- Rilian and Stephen met on the NarniaWeb forum back in the mid-2000s.
- Rilian’s podcast, also with GlumPuddle, is now known as Talking Beasts.
- “Glumpuddle… I have issues with you.” —screenwriter Stephen McFeely
- They explore Narnia books and films, interviewing scholars and actors.
- For example, Samuel West and Ben Barnes, who have both played King Caspian.
- Last Christmas, Rilian joined us to lament The Voyage of the Dawn Treader film.
1. How did we discover The Lord of the Rings books and films?
2. How did we experience The Fellowship of the Ring in 2001?
3. Twenty years later, how do we view the film and its fandom?
Brielle Andela replied to episode 90 about the Harry Potter series:
I highly enjoyed this episode. I was definitely raised in the anti Harry Potter camp, but I eventually came around, actually by way of the “the real problem is that Harry and his friends get rewarded for breaking the rules” argument. I really appreciated what you had to say about that because I’d never really tried to defeat that argument. I just started reading the books because I was curious as a writer about how the books were so popular.
These days I’m not going to go around praising them or blanket endorsing the books, but I’ll defend Rowling against silly accusation her being a satanist or anything of the sort. If anything she thinks too little of the supernatural, not too much.

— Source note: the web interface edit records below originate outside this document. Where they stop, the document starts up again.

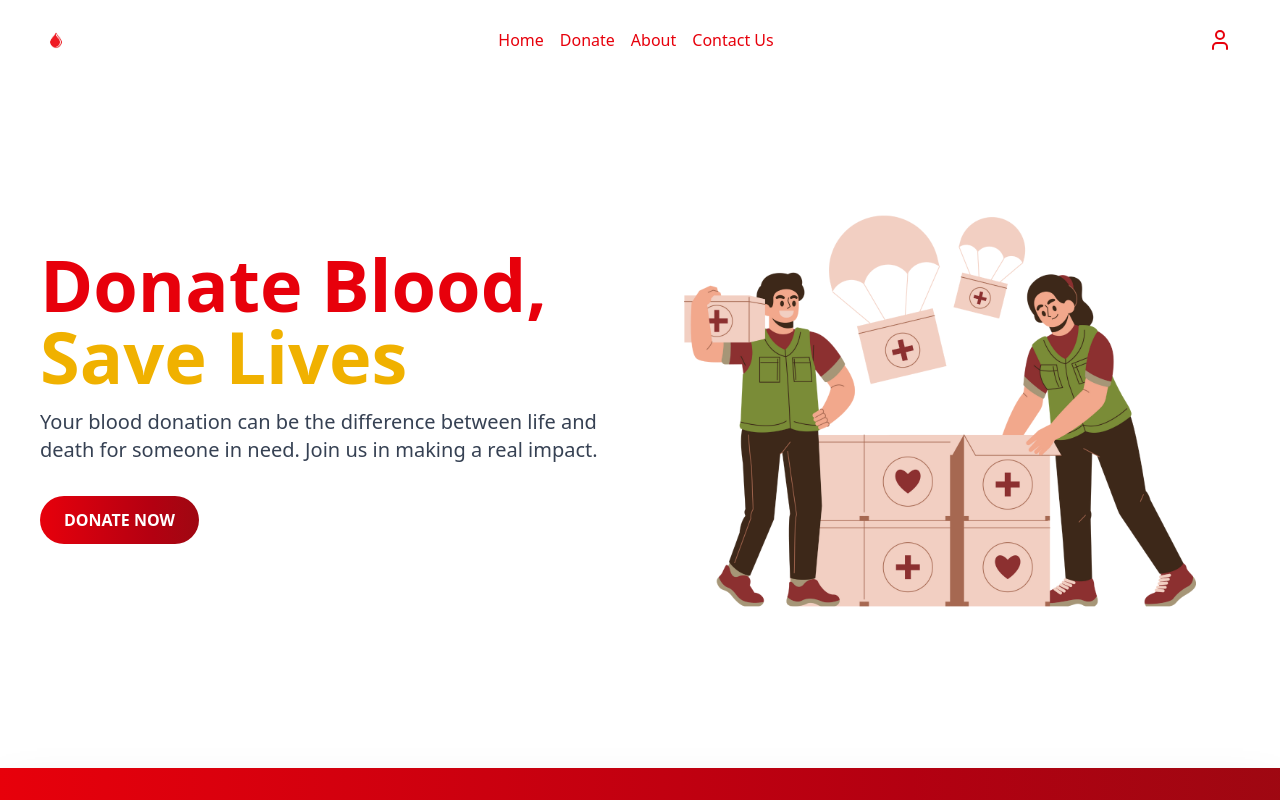
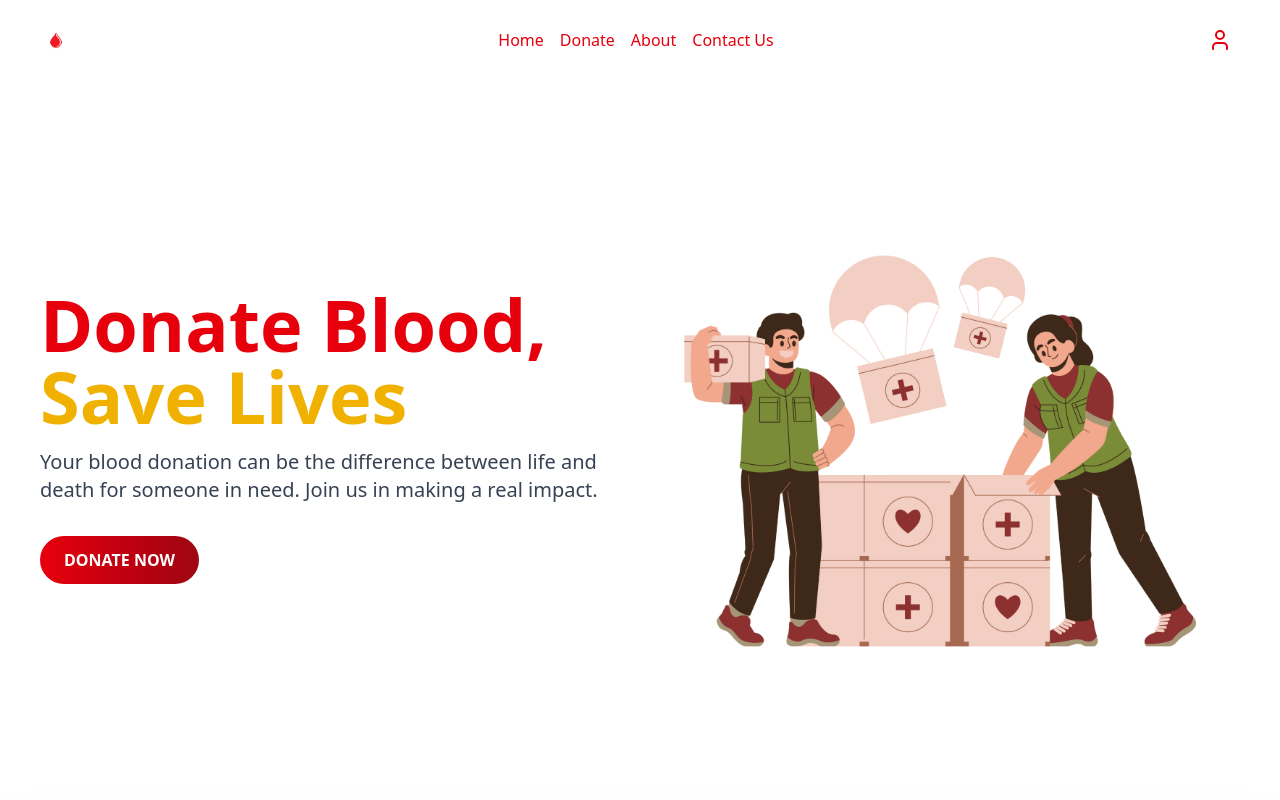
Before and after one commit to q-allen/blood-donation, a Next.js app: page / in a window 1280 px wide. Shown: the top 800 px of the page. Built offline with nearby package versions, Linux system fonts and the light colour scheme; no server answers.

Commit message:
Changes in UI

```diff
--- a/src/app/page.tsx
+++ b/src/app/page.tsx
@@ -27,7 +27,7 @@
     </header>
 
     {/* Main Content */}
-    <div className="flex flex-col md:flex-row items-center px-10 relative z-0"> {/* Content stays behind */}
+    <div className="flex flex-col md:flex-row items-center px-10 relative z-0 mt-10"> {/* Content stays behind */}
       {/* Left Section */}
       <motion.div
         initial={{ x: -50, opacity: 0 }}
```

What I find most interesting about the world that she’s made is that it very much points to life after death and the existence of the soul.
Next on Fantastical Truth
Christmas time is here. For our last episode of 2021, we’ll echo another livestream replay from earlier this month, “Behold the Fantastic Glories Redeeming YA Fantasy.” Marian Jacobs and James R. Hannibal join us again, not just to discern the nonsense and nastiness in these stories, but to thank God for the chance to find great stories and receive them with thanksgiving and holiness. That’s our mission at Lorehaven, especially with the Lorehaven Guild opening for monthly book quests starting next year. We hope you’ll join us, for Christ’s glory, as we continue to seek and find his fantastical truth.
Lorehaven explores fantastical stories for God's glory: fantasy, sci-fi, and beyond.